Our growing urban areas produce, absorb and retain more heat than outlying areas, which will make them even hotter as temperatures rise with climate change (IPCC, 2021). Urban heat can place stress on infrastructure and ecosystems, and worsen certain health conditions, particularly for older people and youth (PCE, 2023). Urban forests and green space lower temperatures through transpiration and shading buildings, reducing this urban heat island effect (PCE, 2023). Reductions in urban green space will widen health inequities, especially for lower-income communities who already have less access to diverse green spaces and the benefits they provide (PCE, 2023; Regional Public Health, 2010; Whitburn, 2014).

Urban trees also combat air pollution. It is estimated that trees in Auckland alone remove 1,230 tonnes of nitrogen dioxide, 1,990 tonnes of ozone, and 1,320 tonnes of particulate matter annually (PCE, 2023). This is important for public health because particulate matter (PM2.5) and nitrogen dioxide (NO2) from human-made air pollution were associated with an estimated 3,317 premature deaths and 13,155 hospitalisations in Aotearoa in 2016 (see Indicator: Human health impacts of PM2.5 and NO2). Natural infrastructure also contributes to carbon sequestration, thereby helping to reduce the diverse range of public health impacts related to climate change (see Our atmosphere and climate 2023).

Some land-use practices contaminate the rivers we swim in and collect kai (food) from. This can be through sediment loading, microbes from sewage discharge that infect humans and livestock, and runoff from farmland and urban areas (French et al, 2022). This contamination makes rivers unsafe for swimming and depletes the mauri (mauri is an important Māori concept that describes the health and vitality of living systems) of many mahinga kai (traditional food-gathering practices) areas. Some sites are under harvest bans because kai is not safe to eat (Clough, 2013; Morrison et al, 2023; van Hamelsveld et al, 2023) (see Our freshwater 2023).

Healthy soil in our gardens allows us to grow our own food. However, some urban and suburban soils are contaminated by heavy metals (Ashrafzadeh et al, 2018).

As urban green space declines and demand for it increases, it is likely that these changes will alter our connection to urban green space and, consequently, the recreational and mental health benefits it provides (moderate confidence).

We rely on the natural world for recreation, building social connections, and supporting our mental and spiritual health (see Environment Aotearoa 2022). Land is an anchor for our collective identity and connection to land underpins Māori spirituality and health (Hond et al, 2019; Thom & Grimes, 2022). Our native ecosystems have scenic landscapes and unique wildlife and provide opportunities for recreation.
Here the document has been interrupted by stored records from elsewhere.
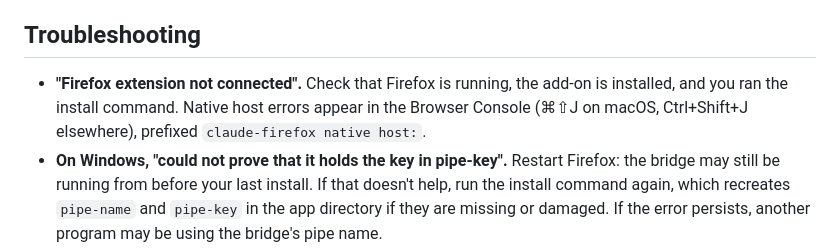
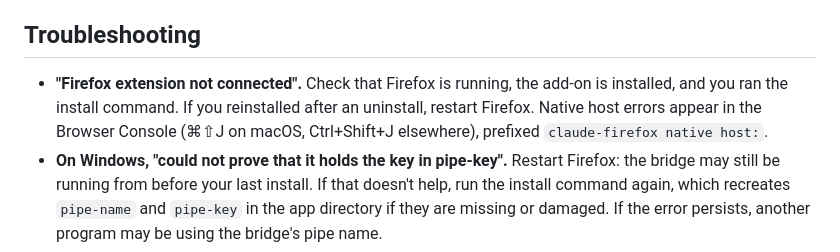
Before and after one commit to llyfn/claude-in-firefox, a Markdown page: README.md, the part around the change. Drawn GitHub-style.

Commit message:
Say to restart Firefox after reinstalling following an uninstall
Uninstall removes the app directory, and with it the socket of a native
host that is still running, so a new MCP server cannot reach that host
until Firefox starts a new one.

```diff
--- a/README.md
+++ b/README.md
@@ -86,7 +86,7 @@ Each client process is its own session, with its own window.
 
 ## Troubleshooting
 
-- **"Firefox extension not connected".** Check that Firefox is running, the add-on is installed, and you ran the install command. Native host errors appear in the Browser Console (⌘⇧J on macOS, Ctrl+Shift+J elsewhere), prefixed `claude-firefox native host:`.
+- **"Firefox extension not connected".** Check that Firefox is running, the add-on is installed, and you ran the install command. If you reinstalled after an uninstall, restart Firefox. Native host errors appear in the Browser Console (⌘⇧J on macOS, Ctrl+Shift+J elsewhere), prefixed `claude-firefox native host:`.
 - **On Windows, "could not prove that it holds the key in pipe-key".** Restart Firefox: the bridge may still be running from before your last install. If that doesn't help, run the install command again, which recreates `pipe-name` and `pipe-key` in the app directory if they are missing or damaged. If the error persists, another program may be using the bridge's pipe name.
 - **It stopped working after a Node upgrade.** The installer remembers the first `node` on your PATH. Run the install command again.
 - **"Cannot access this page".** Firefox reserves that page for itself (see [Safety](#safety)).
```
A survey of over 3,800 New Zealanders about their experiences in the outdoors found that 84 percent of respondents felt having access to the outdoor spaces of Aotearoa is a major advantage of living here (DOC, 2020) (see Environment Aotearoa 2022).

Our increasing population continues to drive the demand for land to supply opportunities for recreation and to enjoy nature (see Our land 2021 and Environment Aotearoa 2022). Much of our population growth between 2018 and 2048 (likely 70 percent or more) will be in the main urban centres (Stats NZ, 2021). In cities such as Auckland and Hamilton, the amount of new green space being allocated is not keeping pace with urban development, meaning the proportion of green space available is shrinking (PCE, 2023).
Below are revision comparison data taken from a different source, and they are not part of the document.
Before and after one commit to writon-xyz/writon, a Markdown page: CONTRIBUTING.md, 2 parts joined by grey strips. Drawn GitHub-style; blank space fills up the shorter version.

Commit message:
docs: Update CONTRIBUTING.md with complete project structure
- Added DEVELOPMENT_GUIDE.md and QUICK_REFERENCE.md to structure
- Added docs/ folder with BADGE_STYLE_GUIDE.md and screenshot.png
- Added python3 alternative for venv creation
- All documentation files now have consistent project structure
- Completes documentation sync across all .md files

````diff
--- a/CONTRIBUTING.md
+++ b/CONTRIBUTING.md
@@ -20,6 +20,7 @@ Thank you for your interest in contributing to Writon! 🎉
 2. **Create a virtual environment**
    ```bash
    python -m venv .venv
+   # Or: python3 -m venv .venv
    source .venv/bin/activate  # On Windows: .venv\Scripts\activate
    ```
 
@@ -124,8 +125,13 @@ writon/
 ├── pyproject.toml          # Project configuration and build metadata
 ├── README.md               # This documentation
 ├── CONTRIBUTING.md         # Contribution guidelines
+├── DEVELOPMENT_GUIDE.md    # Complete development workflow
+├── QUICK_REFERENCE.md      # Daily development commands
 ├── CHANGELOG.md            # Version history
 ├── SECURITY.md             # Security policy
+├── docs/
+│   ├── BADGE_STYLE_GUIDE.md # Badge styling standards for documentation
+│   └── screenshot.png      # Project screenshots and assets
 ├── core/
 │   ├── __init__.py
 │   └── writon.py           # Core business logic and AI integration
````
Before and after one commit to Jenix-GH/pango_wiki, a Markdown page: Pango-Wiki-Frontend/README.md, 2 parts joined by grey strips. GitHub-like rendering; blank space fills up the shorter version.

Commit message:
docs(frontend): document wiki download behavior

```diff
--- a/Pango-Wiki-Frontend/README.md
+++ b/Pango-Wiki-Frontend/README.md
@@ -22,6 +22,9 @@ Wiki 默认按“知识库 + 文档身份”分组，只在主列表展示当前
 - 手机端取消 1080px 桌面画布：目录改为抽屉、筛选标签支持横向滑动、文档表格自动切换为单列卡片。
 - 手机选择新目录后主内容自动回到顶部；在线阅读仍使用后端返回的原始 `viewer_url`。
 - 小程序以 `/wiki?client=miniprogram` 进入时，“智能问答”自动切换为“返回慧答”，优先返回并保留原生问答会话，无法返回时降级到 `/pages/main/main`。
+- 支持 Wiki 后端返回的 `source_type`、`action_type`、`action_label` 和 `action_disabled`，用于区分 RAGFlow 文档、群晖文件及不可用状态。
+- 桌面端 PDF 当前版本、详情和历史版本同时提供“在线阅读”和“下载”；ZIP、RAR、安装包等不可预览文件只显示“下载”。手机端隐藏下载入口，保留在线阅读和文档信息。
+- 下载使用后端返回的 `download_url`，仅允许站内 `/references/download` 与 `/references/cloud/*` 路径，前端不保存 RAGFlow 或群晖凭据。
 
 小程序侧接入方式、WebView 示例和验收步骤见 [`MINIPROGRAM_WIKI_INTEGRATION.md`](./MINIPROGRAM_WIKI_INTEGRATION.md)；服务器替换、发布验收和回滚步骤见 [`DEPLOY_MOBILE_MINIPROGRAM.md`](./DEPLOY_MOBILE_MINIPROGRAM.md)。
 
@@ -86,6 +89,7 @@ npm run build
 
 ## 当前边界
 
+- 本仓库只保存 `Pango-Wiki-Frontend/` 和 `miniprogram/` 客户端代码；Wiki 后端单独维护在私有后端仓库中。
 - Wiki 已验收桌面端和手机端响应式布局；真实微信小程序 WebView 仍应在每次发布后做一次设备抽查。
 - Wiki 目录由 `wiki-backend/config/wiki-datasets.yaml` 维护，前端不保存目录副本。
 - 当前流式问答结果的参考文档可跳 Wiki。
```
Green spaces have been shown to promote good mental health, improve attention, reduce stress, and lower blood pressure and muscle tension (Hartig et al, 1991; Tzoulas et al, 2007; Ulrich, 1984). The importance of urban public green spaces was highlighted during COVID-19 lockdowns, when nearby parks and reserves were frequently visited by many people (Mackinnon et al, 2022; MfE, 2022). Living closer to green spaces has also been linked to decreased instances of anxiety and other mood disorders in urban populations (Nutsford et al, 2013).
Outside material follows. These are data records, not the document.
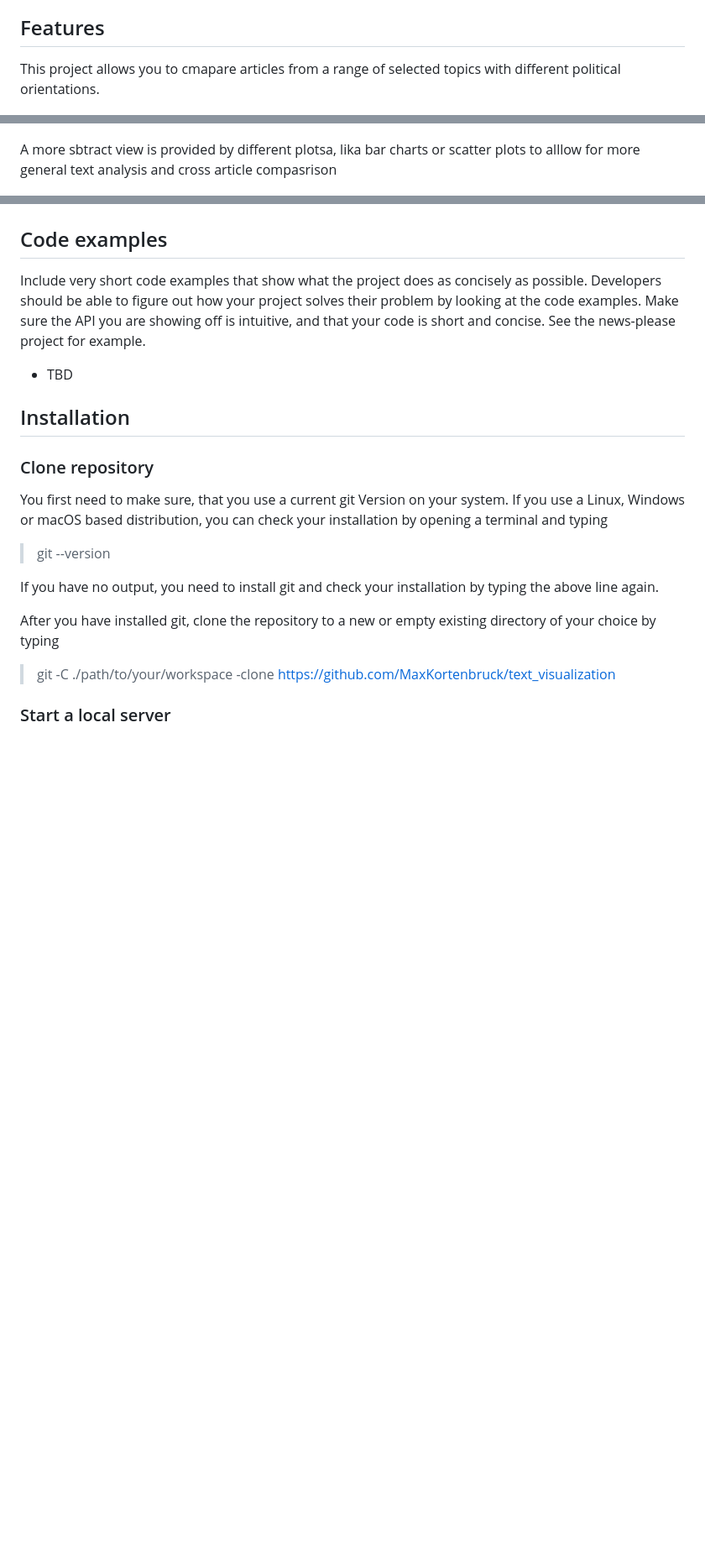
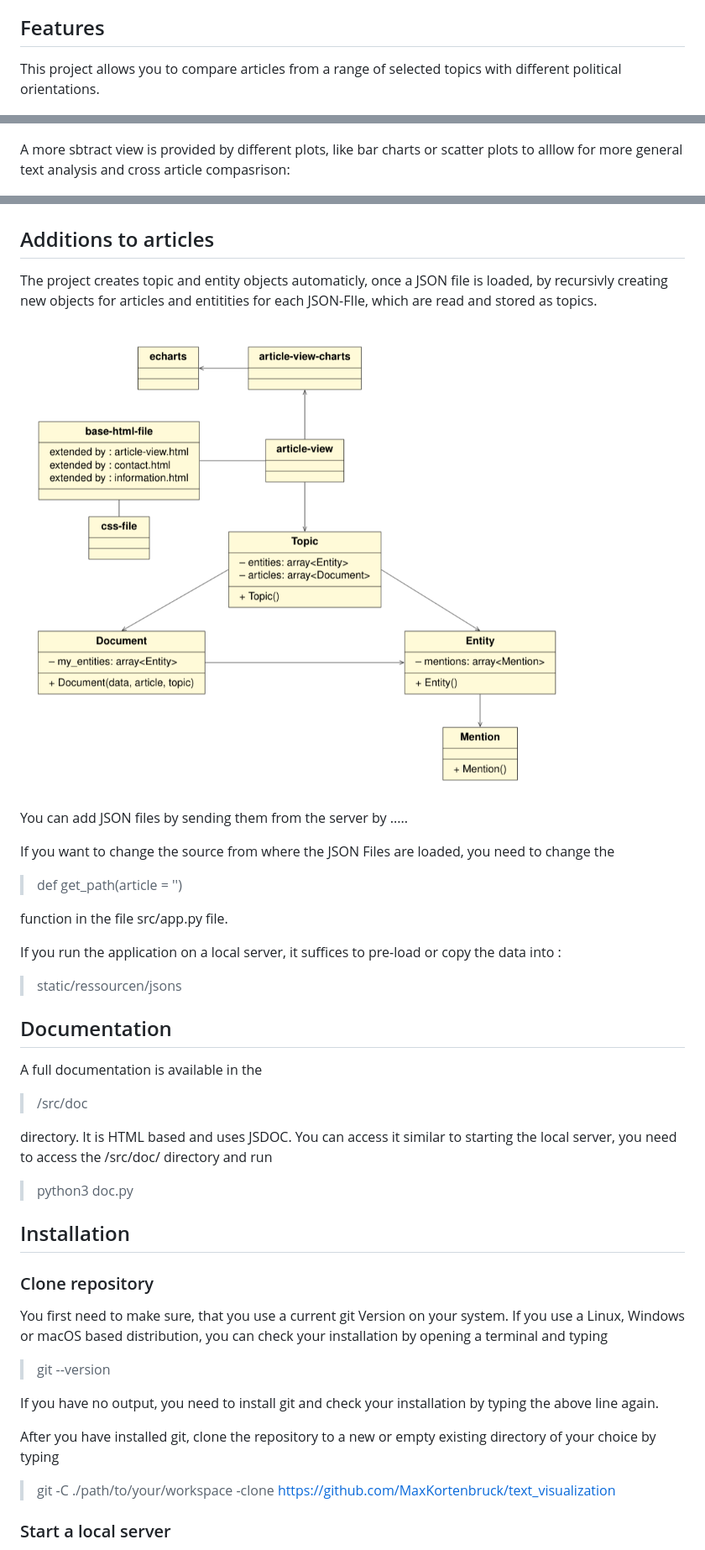
Before and after one commit to MaxKortenbruck/text_visualization, a Markdown page: README.md, 3 parts joined by grey strips. Shown: that part at 84% size. Rendered like a GitHub page; pictures changed too: src/doc/pictures/dia_cl.png (added); blank space fills up the shorter version.

Commit message:
readme extended

```diff
--- a/README.md
+++ b/README.md
@@ -27,7 +27,7 @@ The project is created with:
 - ECharts 5.1.2
 
 ## Features
-This project allows you to cmapare articles from a range of selected topics with different political orientations.
+This project allows you to compare articles from a range of selected topics with different political orientations.
 
 ![Alt text](/src/doc/pictures/main.png)
 
@@ -35,6 +35,6 @@ You can explore specific mentions and their implications in and across articles.
 
 ![Alt text](/src/doc/pictures/text_mark.png)
 
-A more sbtract view is provided by different plotsa, lika bar charts or scatter plots to alllow for more general text analysis and cross article compasrison
+A more sbtract view is provided by different plots, like bar charts or scatter plots to alllow for more general text analysis and cross article compasrison:
 
 ![Alt text](/src/doc/pictures/scatter.png)
@@ -42,9 +47,35 @@ A more sbtract view is provided by different plotsa, lika bar charts or scatter
 ![Alt text](/src/doc/pictures/cross_article.png)
 
 
-## Code examples
-Include very short code examples that show what the project does as concisely as possible. Developers should be able to figure out how your project solves their problem by looking at the code examples. Make sure the API you are showing off is intuitive, and that your code is short and concise. See the news-please project for example.
-- TBD
+## Additions to articles
+The project creates topic and entity objects automaticly, once a JSON file is loaded, by recursivly creating new objects for articles
+and entitities for each JSON-FIle, which are read and stored as topics.
+
+![Alt text](/src/doc/pictures/dia_cl.png)
+
+You can add JSON files by sending them from the server by .....
+
+If you want to change the source from where the JSON Files are loaded, you need to change the
+
+>def get_path(article = '')
+
+function in the file src/app.py file.
+
+If you run the application on a local server, it suffices to pre-load or copy the data into :
+
+ >static/ressourcen/jsons
+
+## Documentation
+
+A full documentation is available in the
+
+>/src/doc
+
+directory. It is HTML based and uses JSDOC. You can access it similar to starting the local server,
+you need to access the /src/doc/ directory and run
+
+>python3 doc.py
+
 
 ## Installation
 
```
Also changed, not shown: other parts of README.md (+5 -0 lines).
The accessibility of urban green space for adolescents is associated with reductions in stress, substance problems, depressive symptoms, and psychological distress, as well as with improvements in mood, emotional wellbeing, and behaviour (Hobbs et al, 2023; Mavoa et al, 2019; McCormick, 2017; Tzoulas et al, 2007). This is important, as one-third of Aotearoa adolescents aged 15 to 17 years reported having difficulties in everyday activities, including communicating and social interaction, due to mental illness (HPA, 2020).

In te ao Māori (Māori worldview), people are related to their environment through whakapapa (ancestral lineage). These kinship relations to each other and within the natural world evoke reciprocity, active kaitiakitanga (the ethos of sustainable resource management, environmental guardianship) and the enduring aroha (love) and care for nature (Reihana et al, 2023). The importance of desirable, meaningful and reciprocal relationships between nature and humans reflected in te ao Māori has been adopted by the Treasury’s Living Standards Framework to capture broader dimensions of wellbeing.

The degradation of our land and ecosystems impacts te taiao as a whole and, by extension, our national identity in Aotearoa (see Environment Aotearoa 2022). Changes in land cover and biodiversity loss have reduced people’s attachment to their local environment over multiple generations. Loss of direct connection is particularly pronounced in urban spaces, where the loss of indigenous vegetation can cause disconnection from natural heritage and subsequent loss of identity and sense of place (Rodgers et al, 2023). Making natural heritage visible in urban areas, where most people live, can have many co-benefits beyond increasing biodiversity, through enhancing our connections to nature (Rodgers et al, 2023).

Loss and degradation of te taiao results in a loss of Māori knowledge, practices and culture.

The degradation of our natural infrastructure and wider biodiversity reduces opportunities for connecting with and maintaining relationships with te taiao, including Māori knowledge and practices such as kaitiakitanga (Harmsworth, 2022b; Mark et al, 2022).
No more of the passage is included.